_Problem to work on_
When the word "code" shows up in a line of the data below, copy that whole line.

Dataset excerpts
Content starts
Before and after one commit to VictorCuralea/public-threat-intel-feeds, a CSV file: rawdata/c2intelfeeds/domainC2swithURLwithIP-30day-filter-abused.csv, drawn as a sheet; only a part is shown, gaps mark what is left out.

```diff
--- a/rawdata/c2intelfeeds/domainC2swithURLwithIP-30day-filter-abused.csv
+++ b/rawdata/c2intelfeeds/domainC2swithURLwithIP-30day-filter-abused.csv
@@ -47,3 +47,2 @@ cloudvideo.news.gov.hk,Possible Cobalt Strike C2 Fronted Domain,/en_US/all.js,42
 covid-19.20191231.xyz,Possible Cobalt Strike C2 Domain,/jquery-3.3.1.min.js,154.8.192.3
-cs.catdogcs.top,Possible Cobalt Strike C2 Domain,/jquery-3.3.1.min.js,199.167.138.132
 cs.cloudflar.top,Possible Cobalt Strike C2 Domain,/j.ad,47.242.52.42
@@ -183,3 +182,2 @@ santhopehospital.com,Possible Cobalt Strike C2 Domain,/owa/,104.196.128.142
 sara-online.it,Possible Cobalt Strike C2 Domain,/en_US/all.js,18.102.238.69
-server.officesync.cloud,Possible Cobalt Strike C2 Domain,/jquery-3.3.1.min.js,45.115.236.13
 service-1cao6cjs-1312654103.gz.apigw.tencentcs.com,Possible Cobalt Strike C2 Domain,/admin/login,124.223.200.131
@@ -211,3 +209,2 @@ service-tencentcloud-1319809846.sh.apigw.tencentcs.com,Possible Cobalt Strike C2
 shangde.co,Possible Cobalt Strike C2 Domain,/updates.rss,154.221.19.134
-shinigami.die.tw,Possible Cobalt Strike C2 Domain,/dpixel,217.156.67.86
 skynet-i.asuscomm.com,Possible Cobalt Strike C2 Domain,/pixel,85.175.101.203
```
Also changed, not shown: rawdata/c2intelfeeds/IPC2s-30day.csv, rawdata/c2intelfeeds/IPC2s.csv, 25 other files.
Content ends
Content starts
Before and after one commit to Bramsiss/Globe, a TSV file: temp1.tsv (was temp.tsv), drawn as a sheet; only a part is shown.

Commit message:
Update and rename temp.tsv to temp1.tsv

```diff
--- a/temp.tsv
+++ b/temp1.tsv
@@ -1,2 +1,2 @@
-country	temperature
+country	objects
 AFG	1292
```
Content ends
Content starts
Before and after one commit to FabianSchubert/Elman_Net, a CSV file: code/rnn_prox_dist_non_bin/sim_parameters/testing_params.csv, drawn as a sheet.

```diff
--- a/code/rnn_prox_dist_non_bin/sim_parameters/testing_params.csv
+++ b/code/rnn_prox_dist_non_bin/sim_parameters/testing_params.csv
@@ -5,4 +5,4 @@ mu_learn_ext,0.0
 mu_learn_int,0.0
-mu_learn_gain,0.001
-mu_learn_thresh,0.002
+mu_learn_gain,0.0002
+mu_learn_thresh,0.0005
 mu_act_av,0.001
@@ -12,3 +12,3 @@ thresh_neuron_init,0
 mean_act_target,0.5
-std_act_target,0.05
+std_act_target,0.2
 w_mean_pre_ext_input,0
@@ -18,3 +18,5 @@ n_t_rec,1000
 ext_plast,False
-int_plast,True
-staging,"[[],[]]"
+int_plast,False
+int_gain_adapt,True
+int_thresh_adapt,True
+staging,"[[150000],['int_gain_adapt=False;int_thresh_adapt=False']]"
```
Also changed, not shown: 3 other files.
Content ends
_Expected answer_
Before and after one commit to FabianSchubert/Elman_Net, a CSV file: code/rnn_prox_dist_non_bin/sim_parameters/testing_params.csv, drawn as a sheet.
--- a/code/rnn_prox_dist_non_bin/sim_parameters/testing_params.csv
+++ b/code/rnn_prox_dist_non_bin/sim_parameters/testing_params.csv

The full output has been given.